Data for processing
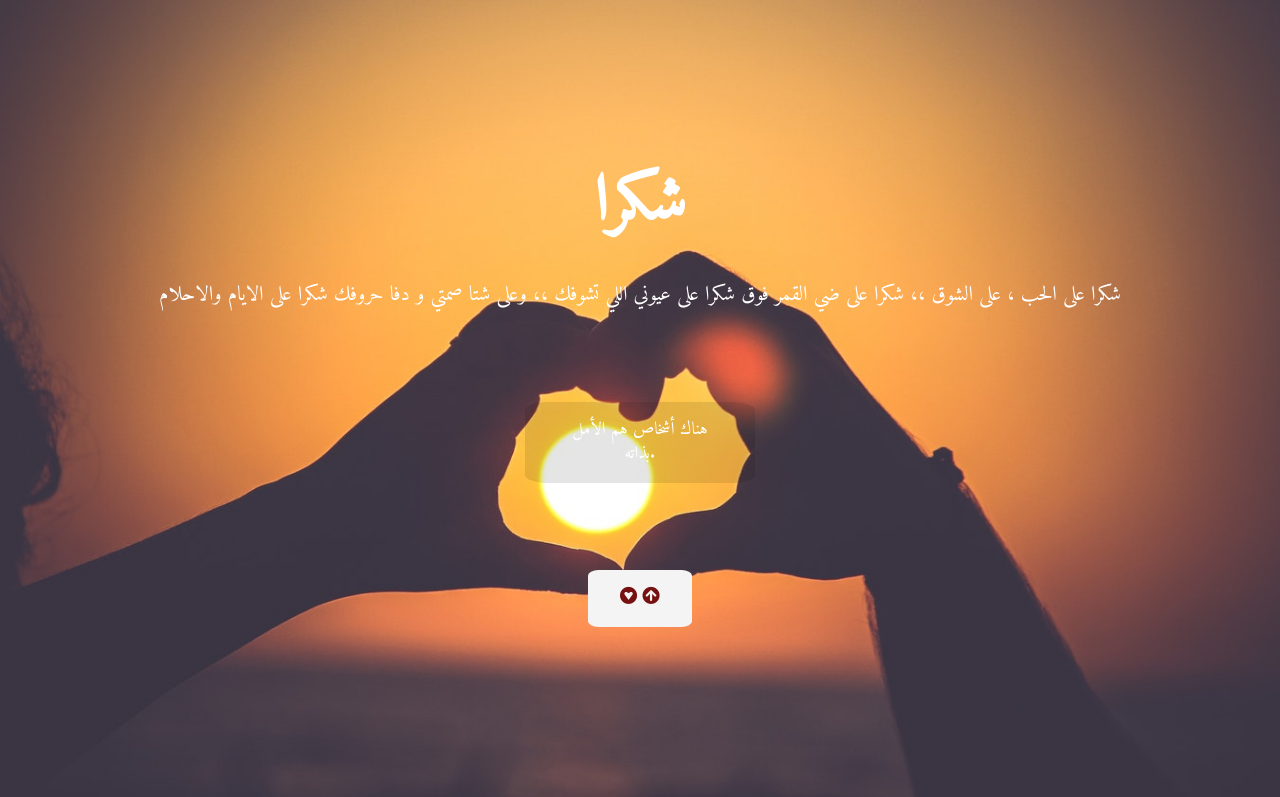
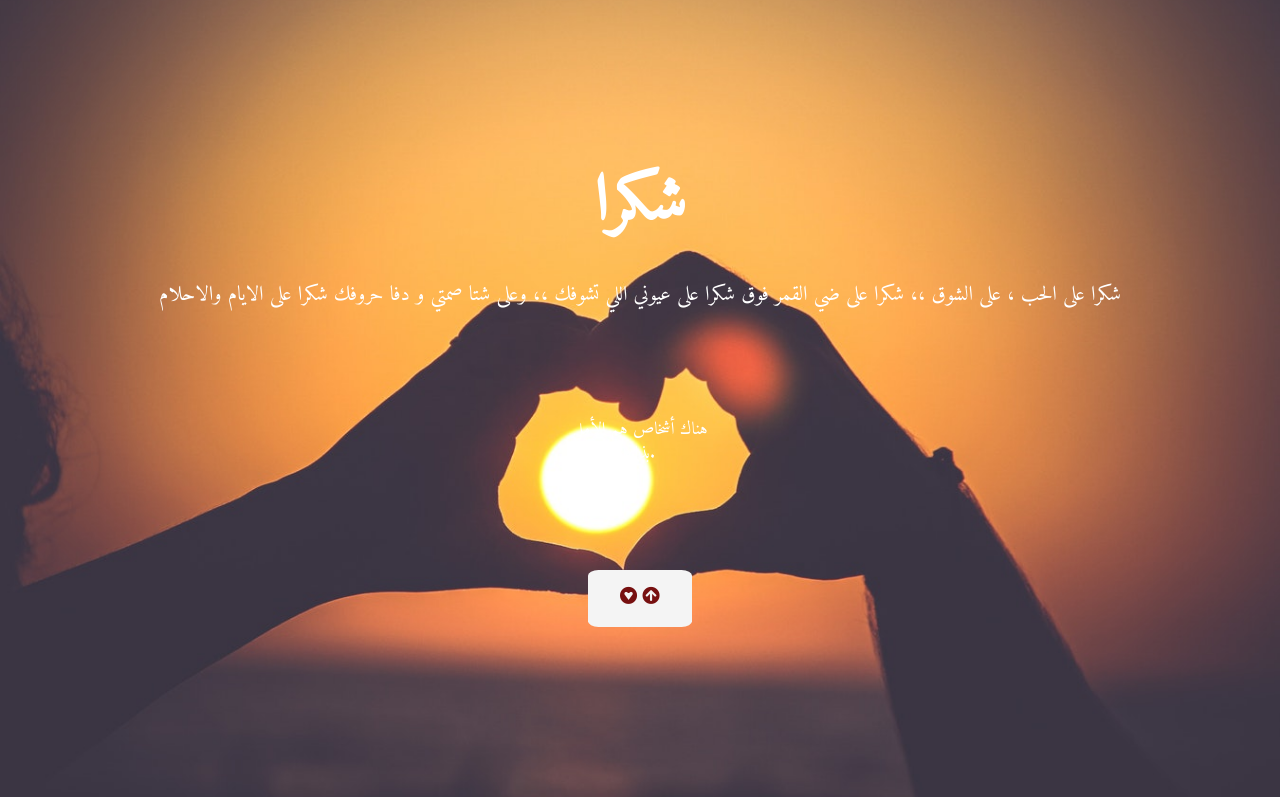
Before and after one commit to ahmadalnaib/azaz, a plain HTML site: page index.html in a window 1280 px wide. Shown: the part 2403-3200 px from the top of the page. Drawn offline with nearby package versions, Linux system fonts and the light colour scheme.

Commit message:
Update style.css

```diff
--- a/style.css
+++ b/style.css
@@ -73,7 +73,7 @@ body{
 .btn-4{
   display: inline-block;
   padding: 1rem 2rem;
-  background: rgba(0, 0,0, 0.1);
+  background: rgba(0, 0,0, 0.0.5);
   color: #fff;
   text-decoration: none;
   border: none;
```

What you are asked to do
Which lines above contain the word "style"? Copy each one.

Result
Update style.css
--- a/style.css
+++ b/style.css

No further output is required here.